• **TASK BRIEF**
Repeat each record below exactly, omitting whatever pictures appear in it.

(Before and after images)
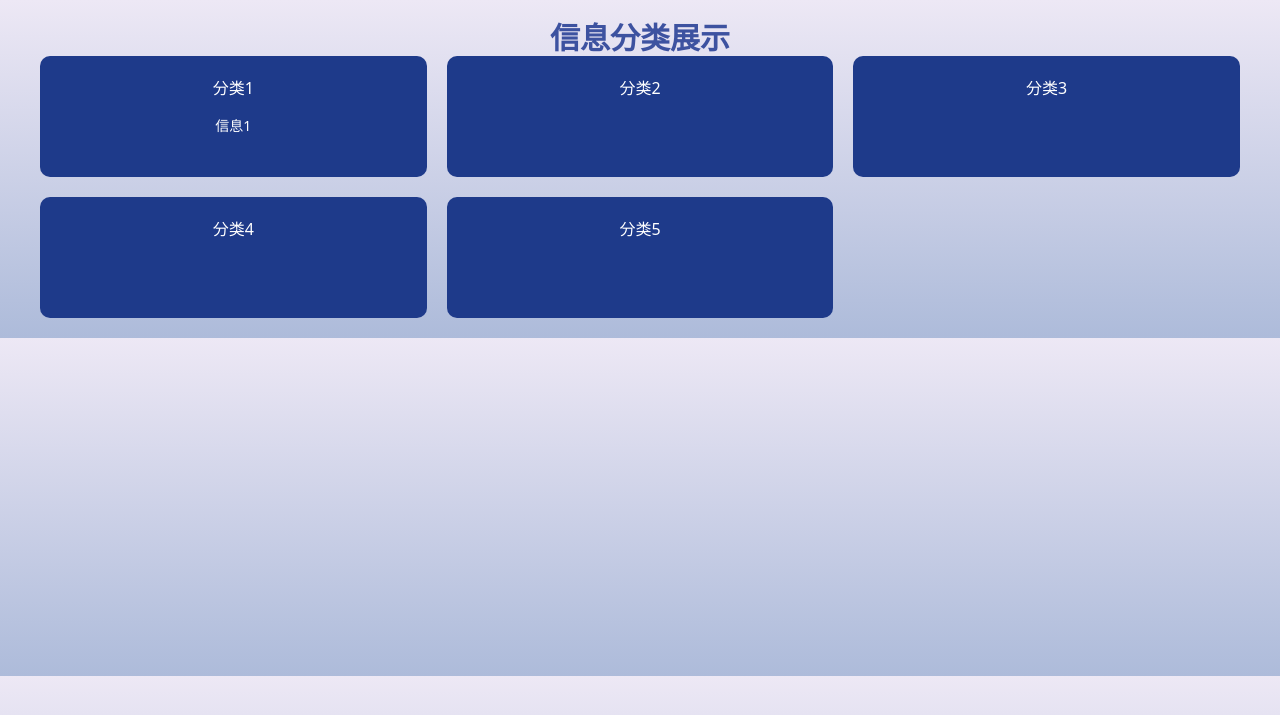
Repository: ulyanacreates/aihack-front
Page: / (app in hack-front/)
These files come from the project's save history. The page is drawn as it stood at one moment and after the next save; the edit follows.
The browser window is 1280 px wide. The pictures show the whole page.
The project was rebuilt for these pictures with package versions that can differ from the ones it lists, and the page was loaded fresh each time.

Above is the page before, as saved 2024-10-26 19:08:32.

### hack-front/src/App.js
import logo from './logo.svg';
import './App.css';
import React, { useState, useEffect } from 'react';

function App() {
  const [data, setData] = useState([]);
  const [selectedCategory, setSelectedCategory] = useState(null);

  useEffect(() => {
    // 模拟从后端获取数据
    const fetchData = async () => {
      // 这里应该是实际的API调用
      const mockData = [
        { id: 1, title: "信息1", category: "分类1", subTags: ["兴趣1", "兴趣2", "兴趣3"], date: "2023-04-15", priority: "高" },
        // ... 更多模拟数据
      ];
      setData(mockData);
    };
    fetchData();
  }, []);

  const categories = ["分类1", "分类2", "分类3", "分类4", "分类5"];

  const renderHomePage = () => (
    <div className="home-page">
      <h1>信息分类展示</h1>
      <div className="category-grid">
        {categories.map(category => (
          <div key={category} className="category-card" onClick={() => setSelectedCategory(category)}>
            <h2>{category}</h2>
            <ul>
              {data.filter(item => item.category === category).slice(0, 3).map(item => (
                <li key={item.id}>{item.title}</li>
              ))}
            </ul>
          </div>
        ))}
      </div>
    </div>
  );

  const renderCategoryPage = () => (
    <div className="category-page">
      <h1>{selectedCategory}</h1>
      <button onClick={() => setSelectedCategory(null)}>返回首页</button>
      <div className="info-list">
        {data.filter(item => item.category === selectedCategory).map(item => (
          <div key={item.id} className="info-card">
            <h3>{item.title}</h3>
            <div className="info-details">
              <span className="info-icon">📄</span>
              <span className="info-tags">{item.subTags.join(", ")}</span>
              <span className="info-date">{item.date}</span>
              <span className="info-priority">{item.priority}</span>
            </div>
          </div>
        ))}
      </div>
    </div>
  );

  return (
    <div className="App">
      {selectedCategory ? renderCategoryPage() : renderHomePage()}
    </div>
  );
}

export default App;

### hack-front/src/App.css
.App {
  text-align: center;
}

.App-logo {
  height: 40vmin;
  pointer-events: none;
}

@media (prefers-reduced-motion: no-preference) {
  .App-logo {
    animation: App-logo-spin infinite 20s linear;
  }
}

.App-header {
  background-color: #282c34;
  min-height: 100vh;
  display: flex;
  flex-direction: column;
  align-items: center;
  justify-content: center;
  font-size: calc(10px + 2vmin);
  color: white;
}

.App-link {
  color: #61dafb;
}

@keyframes App-logo-spin {
  from {
    transform: rotate(0deg);
  }
  to {
    transform: rotate(360deg);
  }
}

.home-page {
  padding: 20px;
}

.category-grid {
  display: grid;
  grid-template-columns: repeat(3, 1fr);
  grid-template-rows: repeat(2, 1fr);
  gap: 20px;
  max-width: 1200px;
  margin: 0 auto;
}

.category-card {
  background-color: #1e3a8a;
  color: white;
  padding: 20px;
  border-radius: 10px;
  cursor: pointer;
  transition: transform 0.3s ease;
}

.category-card:hover {
  transform: scale(1.05);
}

.category-card h2 {
  margin-top: 0;
}

.category-card ul {
  list-style-type: none;
  padding: 0;
}

.category-card li {
  margin-bottom: 5px;
}

Loaded but not shown: hack-front/public/index.html (common file); hack-front/src/index.js (common file); hack-front/src/index.css (common file); hack-front/src/reportWebVitals.js (common file); hack-front/tailwind.config.js (common file)

After the next save:
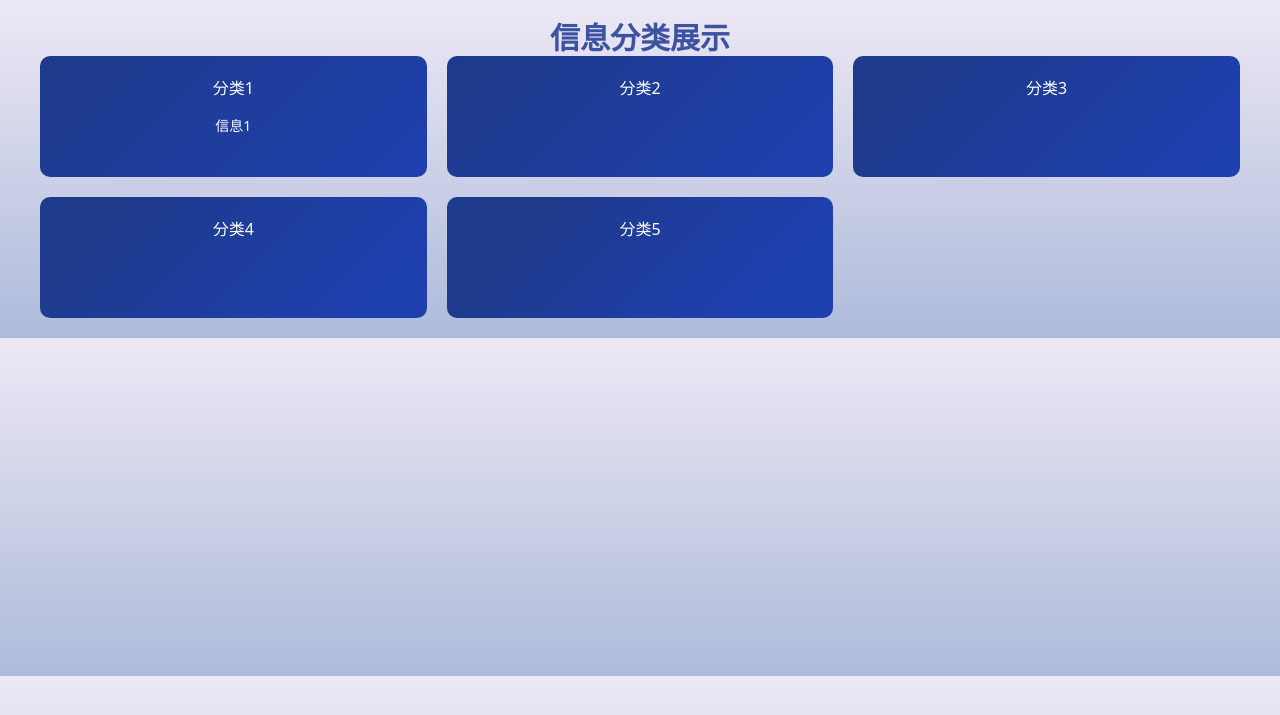
Saved 3 s later.
--- a/hack-front/src/App.js
+++ b/hack-front/src/App.js
@@ -21,24 +21,34 @@ function App() {
 
   const categories = ["分类1", "分类2", "分类3", "分类4", "分类5"];
 
-  const renderHomePage = () => (
-    <div className="home-page">
-      <h1>信息分类展示</h1>
-      <div className="category-grid">
-        {categories.map(category => (
-          <div key={category} className="category-card" onClick={() => setSelectedCategory(category)}>
-            <h2>{category}</h2>
-            <ul>
-              {data.filter(item => item.category === category).slice(0, 3).map(item => (
-                <li key={item.id}>{item.title}</li>
-              ))}
-            </ul>
-          </div>
-        ))}
-      </div>
+  // ... 前面的代码保持不变 ...
+
+const renderHomePage = () => (
+  <div className="home-page">
+    <h1>信息分类展示</h1>
+    <div className="category-grid">
+      {categories.map((category, index) => (
+        <div
+          key={category}
+          className="category-card"
+          onClick={() => setSelectedCategory(category)}
+          style={{
+            background: `linear-gradient(135deg, #1e3a8a ${index * 5}%, #1e40af ${100 - index * 5}%)`
+          }}
+        >
+          <h2>{category}</h2>
+          <ul>
+            {data.filter(item => item.category === category).slice(0, 3).map(item => (
+              <li key={item.id}>{item.title}</li>
+            ))}
+          </ul>
+        </div>
+      ))}
     </div>
-  );
+  </div>
+);
 
+// ... 后面的代码保持不变 ...
   const renderCategoryPage = () => (
     <div className="category-page">
       <h1>{selectedCategory}</h1>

• **RESULT FOR THIS TASK**
Repository: ulyanacreates/aihack-front
Page: / (app in hack-front/)
These files come from the project's save history. The page is drawn as it stood at one moment and after the next save; the edit follows.
The browser window is 1280 px wide. The pictures show the whole page.
The project was rebuilt for these pictures with package versions that can differ from the ones it lists, and the page was loaded fresh each time.

Above is the page before, as saved 2024-10-26 19:08:32.

### hack-front/src/App.js
import logo from './logo.svg';
import './App.css';
import React, { useState, useEffect } from 'react';

function App() {
  const [data, setData] = useState([]);
  const [selectedCategory, setSelectedCategory] = useState(null);

  useEffect(() => {
    // 模拟从后端获取数据
    const fetchData = async () => {
      // 这里应该是实际的API调用
      const mockData = [
        { id: 1, title: "信息1", category: "分类1", subTags: ["兴趣1", "兴趣2", "兴趣3"], date: "2023-04-15", priority: "高" },
        // ... 更多模拟数据
      ];
      setData(mockData);
    };
    fetchData();
  }, []);

  const categories = ["分类1", "分类2", "分类3", "分类4", "分类5"];

  const renderHomePage = () => (
    <div className="home-page">
      <h1>信息分类展示</h1>
      <div className="category-grid">
        {categories.map(category => (
          <div key={category} className="category-card" onClick={() => setSelectedCategory(category)}>
            <h2>{category}</h2>
            <ul>
              {data.filter(item => item.category === category).slice(0, 3).map(item => (
                <li key={item.id}>{item.title}</li>
              ))}
            </ul>
          </div>
        ))}
      </div>
    </div>
  );

  const renderCategoryPage = () => (
    <div className="category-page">
      <h1>{selectedCategory}</h1>
      <button onClick={() => setSelectedCategory(null)}>返回首页</button>
      <div className="info-list">
        {data.filter(item => item.category === selectedCategory).map(item => (
          <div key={item.id} className="info-card">
            <h3>{item.title}</h3>
            <div className="info-details">
              <span className="info-icon">📄</span>
              <span className="info-tags">{item.subTags.join(", ")}</span>
              <span className="info-date">{item.date}</span>
              <span className="info-priority">{item.priority}</span>
            </div>
          </div>
        ))}
      </div>
    </div>
  );

  return (
    <div className="App">
      {selectedCategory ? renderCategoryPage() : renderHomePage()}
    </div>
  );
}

export default App;

### hack-front/src/App.css
.App {
  text-align: center;
}

.App-logo {
  height: 40vmin;
  pointer-events: none;
}

@media (prefers-reduced-motion: no-preference) {
  .App-logo {
    animation: App-logo-spin infinite 20s linear;
  }
}

.App-header {
  background-color: #282c34;
  min-height: 100vh;
  display: flex;
  flex-direction: column;
  align-items: center;
  justify-content: center;
  font-size: calc(10px + 2vmin);
  color: white;
}

.App-link {
  color: #61dafb;
}

@keyframes App-logo-spin {
  from {
    transform: rotate(0deg);
  }
  to {
    transform: rotate(360deg);
  }
}

.home-page {
  padding: 20px;
}

.category-grid {
  display: grid;
  grid-template-columns: repeat(3, 1fr);
  grid-template-rows: repeat(2, 1fr);
  gap: 20px;
  max-width: 1200px;
  margin: 0 auto;
}

.category-card {
  background-color: #1e3a8a;
  color: white;
  padding: 20px;
  border-radius: 10px;
  cursor: pointer;
  transition: transform 0.3s ease;
}

.category-card:hover {
  transform: scale(1.05);
}

.category-card h2 {
  margin-top: 0;
}

.category-card ul {
  list-style-type: none;
  padding: 0;
}

.category-card li {
  margin-bottom: 5px;
}

Loaded but not shown: hack-front/public/index.html (common file); hack-front/src/index.js (common file); hack-front/src/index.css (common file); hack-front/src/reportWebVitals.js (common file); hack-front/tailwind.config.js (common file)

After the next save:
Saved 3 s later.
--- a/hack-front/src/App.js
+++ b/hack-front/src/App.js
@@ -21,24 +21,34 @@ function App() {
 
   const categories = ["分类1", "分类2", "分类3", "分类4", "分类5"];
 
-  const renderHomePage = () => (
-    <div className="home-page">
-      <h1>信息分类展示</h1>
-      <div className="category-grid">
-        {categories.map(category => (
-          <div key={category} className="category-card" onClick={() => setSelectedCategory(category)}>
-            <h2>{category}</h2>
-            <ul>
-              {data.filter(item => item.category === category).slice(0, 3).map(item => (
-                <li key={item.id}>{item.title}</li>
-              ))}
-            </ul>
-          </div>
-        ))}
-      </div>
+  // ... 前面的代码保持不变 ...
+
+const renderHomePage = () => (
+  <div className="home-page">
+    <h1>信息分类展示</h1>
+    <div className="category-grid">
+      {categories.map((category, index) => (
+        <div
+          key={category}
+          className="category-card"
+          onClick={() => setSelectedCategory(category)}
+          style={{
+            background: `linear-gradient(135deg, #1e3a8a ${index * 5}%, #1e40af ${100 - index * 5}%)`
+          }}
+        >
+          <h2>{category}</h2>
+          <ul>
+            {data.filter(item => item.category === category).slice(0, 3).map(item => (
+              <li key={item.id}>{item.title}</li>
+            ))}
+          </ul>
+        </div>
+      ))}
     </div>
-  );
+  </div>
+);
 
+// ... 后面的代码保持不变 ...
   const renderCategoryPage = () => (
     <div className="category-page">
       <h1>{selectedCategory}</h1>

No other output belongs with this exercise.